● **PROMPT**
Would you find each line in the entries below with the string "fixed" and copy it?

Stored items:
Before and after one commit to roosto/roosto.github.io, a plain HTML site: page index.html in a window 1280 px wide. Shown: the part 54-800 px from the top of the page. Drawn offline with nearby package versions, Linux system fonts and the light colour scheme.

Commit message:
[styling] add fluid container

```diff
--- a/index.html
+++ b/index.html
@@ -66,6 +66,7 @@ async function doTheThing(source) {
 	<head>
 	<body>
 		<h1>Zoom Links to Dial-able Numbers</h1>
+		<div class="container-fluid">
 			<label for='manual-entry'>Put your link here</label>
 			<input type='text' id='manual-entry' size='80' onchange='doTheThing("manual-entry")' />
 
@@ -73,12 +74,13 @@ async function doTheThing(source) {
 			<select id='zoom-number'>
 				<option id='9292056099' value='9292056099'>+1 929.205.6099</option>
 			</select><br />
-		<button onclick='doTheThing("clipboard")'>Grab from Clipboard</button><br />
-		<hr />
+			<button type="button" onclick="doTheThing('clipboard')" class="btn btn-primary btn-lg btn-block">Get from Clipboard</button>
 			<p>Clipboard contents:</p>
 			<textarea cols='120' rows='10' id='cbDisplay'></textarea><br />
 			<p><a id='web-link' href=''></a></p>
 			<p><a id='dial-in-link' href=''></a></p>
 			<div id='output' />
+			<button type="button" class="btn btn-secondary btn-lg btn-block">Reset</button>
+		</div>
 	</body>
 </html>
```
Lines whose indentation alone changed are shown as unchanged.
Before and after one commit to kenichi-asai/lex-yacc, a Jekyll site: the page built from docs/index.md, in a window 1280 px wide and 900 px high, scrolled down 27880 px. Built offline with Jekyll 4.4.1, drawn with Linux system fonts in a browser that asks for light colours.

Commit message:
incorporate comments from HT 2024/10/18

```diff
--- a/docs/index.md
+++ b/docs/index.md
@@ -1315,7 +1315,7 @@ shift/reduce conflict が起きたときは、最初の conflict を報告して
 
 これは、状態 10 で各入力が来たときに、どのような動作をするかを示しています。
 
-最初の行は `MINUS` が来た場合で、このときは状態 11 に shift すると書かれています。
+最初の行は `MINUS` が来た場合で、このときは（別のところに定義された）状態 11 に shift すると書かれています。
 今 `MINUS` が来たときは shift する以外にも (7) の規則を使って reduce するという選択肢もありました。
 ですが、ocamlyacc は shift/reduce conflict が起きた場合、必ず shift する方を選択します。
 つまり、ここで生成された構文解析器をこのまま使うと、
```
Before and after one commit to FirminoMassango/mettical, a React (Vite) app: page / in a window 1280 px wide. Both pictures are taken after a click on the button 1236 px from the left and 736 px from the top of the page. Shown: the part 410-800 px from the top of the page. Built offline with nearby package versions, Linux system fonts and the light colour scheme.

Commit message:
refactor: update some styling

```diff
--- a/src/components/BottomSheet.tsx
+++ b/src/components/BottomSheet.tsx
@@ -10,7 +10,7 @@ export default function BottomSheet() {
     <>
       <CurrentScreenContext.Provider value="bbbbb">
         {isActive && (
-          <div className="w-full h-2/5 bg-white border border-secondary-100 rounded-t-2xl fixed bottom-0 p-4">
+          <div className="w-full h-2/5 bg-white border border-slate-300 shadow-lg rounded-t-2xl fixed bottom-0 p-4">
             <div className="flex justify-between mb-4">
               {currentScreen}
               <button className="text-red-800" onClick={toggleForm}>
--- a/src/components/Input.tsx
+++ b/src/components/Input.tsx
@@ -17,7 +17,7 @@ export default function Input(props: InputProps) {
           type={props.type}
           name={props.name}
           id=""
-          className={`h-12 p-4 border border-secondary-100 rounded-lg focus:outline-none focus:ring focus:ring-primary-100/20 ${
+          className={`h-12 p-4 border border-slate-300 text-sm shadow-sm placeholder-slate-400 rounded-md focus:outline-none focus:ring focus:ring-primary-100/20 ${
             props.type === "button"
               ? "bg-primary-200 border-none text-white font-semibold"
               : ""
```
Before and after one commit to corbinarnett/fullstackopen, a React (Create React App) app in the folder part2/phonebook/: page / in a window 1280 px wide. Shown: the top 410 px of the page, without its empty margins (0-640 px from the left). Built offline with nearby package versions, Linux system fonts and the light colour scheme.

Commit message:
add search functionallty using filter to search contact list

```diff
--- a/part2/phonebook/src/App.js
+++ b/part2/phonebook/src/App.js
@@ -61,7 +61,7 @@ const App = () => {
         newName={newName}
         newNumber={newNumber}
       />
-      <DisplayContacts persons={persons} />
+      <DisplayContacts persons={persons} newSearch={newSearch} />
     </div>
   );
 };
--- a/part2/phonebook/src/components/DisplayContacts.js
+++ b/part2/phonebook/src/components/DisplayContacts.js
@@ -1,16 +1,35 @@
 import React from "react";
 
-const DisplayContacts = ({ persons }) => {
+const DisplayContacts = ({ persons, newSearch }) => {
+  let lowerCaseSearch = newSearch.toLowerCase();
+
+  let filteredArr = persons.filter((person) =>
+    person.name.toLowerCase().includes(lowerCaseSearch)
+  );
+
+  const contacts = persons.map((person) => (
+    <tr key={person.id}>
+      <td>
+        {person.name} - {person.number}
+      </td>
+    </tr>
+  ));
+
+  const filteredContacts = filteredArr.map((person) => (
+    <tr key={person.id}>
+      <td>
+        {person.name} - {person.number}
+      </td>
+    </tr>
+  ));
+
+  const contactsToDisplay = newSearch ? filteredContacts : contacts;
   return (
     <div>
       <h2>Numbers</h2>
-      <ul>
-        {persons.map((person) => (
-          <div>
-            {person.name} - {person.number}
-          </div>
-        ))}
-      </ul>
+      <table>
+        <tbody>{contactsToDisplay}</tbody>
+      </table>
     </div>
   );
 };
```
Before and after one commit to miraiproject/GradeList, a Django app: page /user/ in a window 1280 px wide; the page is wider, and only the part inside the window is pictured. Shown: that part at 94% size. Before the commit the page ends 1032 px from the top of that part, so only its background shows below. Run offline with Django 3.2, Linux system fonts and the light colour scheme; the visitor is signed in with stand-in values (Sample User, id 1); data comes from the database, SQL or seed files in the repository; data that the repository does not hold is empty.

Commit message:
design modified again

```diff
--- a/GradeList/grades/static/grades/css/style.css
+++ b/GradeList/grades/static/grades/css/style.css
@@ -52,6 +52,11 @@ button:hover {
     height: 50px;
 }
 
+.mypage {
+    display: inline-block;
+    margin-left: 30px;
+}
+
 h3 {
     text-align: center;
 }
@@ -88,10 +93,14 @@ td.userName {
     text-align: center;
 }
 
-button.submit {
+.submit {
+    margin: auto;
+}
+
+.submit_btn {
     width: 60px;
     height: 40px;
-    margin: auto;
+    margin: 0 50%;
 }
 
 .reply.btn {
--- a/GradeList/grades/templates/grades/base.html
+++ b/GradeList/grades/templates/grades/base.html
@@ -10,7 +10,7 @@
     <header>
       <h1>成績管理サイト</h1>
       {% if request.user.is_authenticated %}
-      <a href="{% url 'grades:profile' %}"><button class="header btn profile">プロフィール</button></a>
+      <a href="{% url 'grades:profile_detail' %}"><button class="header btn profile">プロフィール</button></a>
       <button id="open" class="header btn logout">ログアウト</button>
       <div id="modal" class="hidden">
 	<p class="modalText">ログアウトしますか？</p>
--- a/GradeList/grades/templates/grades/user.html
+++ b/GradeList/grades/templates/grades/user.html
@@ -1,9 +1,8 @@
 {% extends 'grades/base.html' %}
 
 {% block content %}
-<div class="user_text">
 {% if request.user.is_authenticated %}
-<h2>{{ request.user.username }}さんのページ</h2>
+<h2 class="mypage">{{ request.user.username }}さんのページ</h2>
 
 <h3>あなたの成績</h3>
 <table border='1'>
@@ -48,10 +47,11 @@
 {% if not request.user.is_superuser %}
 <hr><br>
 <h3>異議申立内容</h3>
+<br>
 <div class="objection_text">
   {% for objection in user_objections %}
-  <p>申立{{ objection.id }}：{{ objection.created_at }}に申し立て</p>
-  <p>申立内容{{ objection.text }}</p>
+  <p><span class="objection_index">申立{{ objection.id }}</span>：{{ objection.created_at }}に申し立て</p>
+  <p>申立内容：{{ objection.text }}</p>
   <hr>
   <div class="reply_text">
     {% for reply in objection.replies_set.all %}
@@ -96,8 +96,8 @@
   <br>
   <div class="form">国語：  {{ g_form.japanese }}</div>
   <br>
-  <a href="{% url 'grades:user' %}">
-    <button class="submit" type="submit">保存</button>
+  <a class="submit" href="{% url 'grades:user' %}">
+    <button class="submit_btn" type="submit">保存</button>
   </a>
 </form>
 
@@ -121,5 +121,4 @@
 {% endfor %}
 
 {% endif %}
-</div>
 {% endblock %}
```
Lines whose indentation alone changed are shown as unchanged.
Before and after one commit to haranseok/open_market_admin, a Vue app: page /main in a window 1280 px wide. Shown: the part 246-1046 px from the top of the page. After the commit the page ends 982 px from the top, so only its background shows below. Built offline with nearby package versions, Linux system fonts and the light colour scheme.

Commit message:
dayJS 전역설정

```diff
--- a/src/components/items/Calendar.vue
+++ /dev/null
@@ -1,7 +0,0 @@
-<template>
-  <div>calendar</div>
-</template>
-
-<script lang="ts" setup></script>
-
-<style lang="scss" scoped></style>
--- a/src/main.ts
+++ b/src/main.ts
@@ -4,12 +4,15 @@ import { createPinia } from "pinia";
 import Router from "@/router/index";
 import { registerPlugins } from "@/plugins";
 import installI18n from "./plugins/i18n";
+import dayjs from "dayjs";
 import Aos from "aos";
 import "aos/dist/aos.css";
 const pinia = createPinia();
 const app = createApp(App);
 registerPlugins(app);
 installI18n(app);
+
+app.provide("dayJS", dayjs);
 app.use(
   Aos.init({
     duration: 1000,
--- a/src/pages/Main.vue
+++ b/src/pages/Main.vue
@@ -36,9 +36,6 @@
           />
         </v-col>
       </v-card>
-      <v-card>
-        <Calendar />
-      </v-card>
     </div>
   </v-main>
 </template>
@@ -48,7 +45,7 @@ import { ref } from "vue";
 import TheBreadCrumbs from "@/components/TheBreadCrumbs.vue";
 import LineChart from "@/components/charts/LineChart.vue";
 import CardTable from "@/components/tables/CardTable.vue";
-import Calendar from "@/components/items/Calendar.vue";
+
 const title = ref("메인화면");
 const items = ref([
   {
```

● **EXERCISE ANSWER**
-          <div className="w-full h-2/5 bg-white border border-secondary-100 rounded-t-2xl fixed bottom-0 p-4">
+          <div className="w-full h-2/5 bg-white border border-slate-300 shadow-lg rounded-t-2xl fixed bottom-0 p-4">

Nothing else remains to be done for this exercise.